An unfortunate reality in the world today is that children with special needs are often abused in their schools. And now with nearly 250 reports of neglect and abuse taking place in the last two years in Australia’s New South Wales (NSW) public schools, the government is investigating.
The stories are disturbing.
Manning Gardens Public School, for example, gave an utterly appalling response to a mother who confronted them about the way they were treating her seven-year-old autistic son, Thomas. It turned out that the school had been restraining the nonverbal boy by tying him to chairs.
His mom, Georgina Maker-North, demanded a meeting with the school and was horrified when she was shown the chairs to which her son was tied. Maker-North has no idea how often and for how long Thomas was restrained, but she reckons it was on a daily basis and for several hours, judging by the way the school referred to the chairs as “Thomas’ chairs.”
Even worse, the school expressed no concern or remorse about what was going on.
“When I saw the chairs it was shown like it was a great show-and-tell piece: ‘they were fabulous,'” the Aussie mom said.
Naturally, Maker-North was upset. And then the school responded in a way that left her “gobsmacked,” as she recounted: “Would it [be] better if we got some more aesthetically pleasing chairs?”
Maker-North filed a complaint and received a letter from the NSW School Department in return: “A finding has been made there was sufficient evidence to support that some of the alleged conduct occurred. Appropriate follow-up action has been taken,” it said.
In another story, a 15-year-old named Austin Franks was moved around Pennant Hills High School with boxing pads. Franks is also nonverbal and thus was unable to tell his family why he was self-injuring and struggling to sleep…and why he was coming home from school “covered in blood.” When his mother, Caroline Franks, called the school to investigate, they said they were clueless.

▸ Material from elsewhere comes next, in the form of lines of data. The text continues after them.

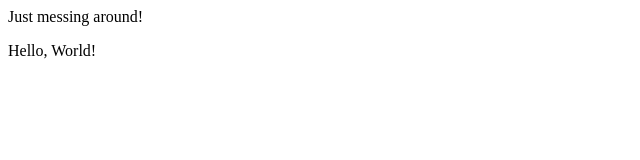
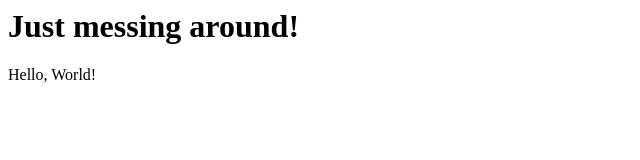
Before and after one commit to jagreer7/jagreer7.github.io, a plain HTML site: page index.html in a window 1280 px wide. Shown: the whole page, without its empty margins (0-640 px from the left). Drawn offline with Linux system fonts and the light colour scheme.

Commit message:
Update index.html

```diff
--- a/index.html
+++ b/index.html
@@ -1,5 +1,10 @@
 <html>
-    <head>Just messing around!</head>
+    <head></head>
+    <header>
+      <h1>
+          Just messing around!
+      </h1>
+    </header>
     <body>
         <p>Hello, World!</p>
     </body>
```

“They would say, ‘oh, we don’t know, we don’t know what’s caused it.’ They failed to mention he was being pushed around with boxing batons or screamed at or not allowed to go to the toilet or access his sandwiches or anything like that.”
It wasn’t until they teamed up with psychology intern Tanya Shenoy that they discovered the truth. Shenoy accompanied Austin at school and reported back the horrifying situation. Of course, the family pulled Austin from the school.
In light of these horrifying reports, NSW Minister for Education Rob Stokes has allegedly told the Education Department to “review procedures and provide more training to teachers.”
However, these situations come to show that there is a huge problem in many schools.
A. Stout received a Bachelor of Arts in Writing through Grand Valley State University, graduating Magna Cum Laude in 2015. In addition to being a passionate autism advocate, she is a member of various fandoms, a study abroad alumna, and an animal lover. She dreams of publishing novels and traveling all over the world someday.